Why Is It That Customer Experience Is So Poor In The UK?
How is it that an institution whose purpose is to provide care treats a human being like an object? Let’s be clear I was treated as an object – to be processed according to the rules. I did not encounter any humanity at all. The people I encountered could be replaced by robots – the level of humanity would not be reduced one iota.
In Zen And The Art Of Motorcycle Maintenance, the main character tells his traveling companions that his son has been diagnosed with mental illness. Now lets following the dialogue:
‘What do the psychiatrists think?’ John asks.
‘Nothing. I stopped it.’
‘Is that good?’
‘I don’t know……..’
‘That doesn’t sound right.’
‘No one else thinks so either…..’
‘But why?’ asks Sylvia.
‘I don’t know why…..it’s just that….I don’t know…they’re not kin’…Surprising word, I think to myself, never used it before. Not of kin….sounds like hillbilly talk….not of a kind……same root…..kindness, too…..they can’t have real kindness toward him, they’re not his kin……That’s exactly the feeling.
Old world, so ancient its almost drowned out. What a change through the centuries. Now anyone can be ‘kind.’ And everybody’s supposed to be. Except that long ago it was something that you were born into and couldn’t help. Now it’s just a faked-up attitude half the time, like teachers the first day of class. But what do they really know about kindness who are not kin?
It goes over and over again through my thoughts……mein Kind – my child. There is it is in another language. Mein Kinder…..
I walked away from my visit to the hospital thinking/feeling this: Nobody here cares whether I have cancer or not. Nobody cares whether I live or not. They are indifferent to my existence. And this is true for the society I live in. Yet, here I am – the person who finds tears flowing down his cheeks whenever he remembers that one of his best friends is no longer due to brain cancer. What a difference there is between how one is treated by kin, and those who are not kin!
Now ask yourself this: Is it any different in the business world? I say that if you are truthful, you will see that which I see. And if you do see what I see then you will see the real challenge that lies at the heart of genuine customer-centricity, Customer Experience, and customer loyalty.
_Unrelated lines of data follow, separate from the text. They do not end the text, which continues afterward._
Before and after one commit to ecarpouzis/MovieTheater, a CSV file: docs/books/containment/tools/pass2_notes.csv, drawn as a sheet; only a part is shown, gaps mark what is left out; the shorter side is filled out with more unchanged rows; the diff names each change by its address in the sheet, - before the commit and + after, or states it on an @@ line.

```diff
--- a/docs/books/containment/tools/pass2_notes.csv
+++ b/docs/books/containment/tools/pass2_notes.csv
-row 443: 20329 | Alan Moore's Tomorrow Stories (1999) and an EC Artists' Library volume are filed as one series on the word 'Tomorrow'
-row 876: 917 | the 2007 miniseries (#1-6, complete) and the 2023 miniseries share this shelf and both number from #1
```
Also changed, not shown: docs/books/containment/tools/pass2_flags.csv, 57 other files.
I thank you for your listening, and I wish you the very best. Until the next time….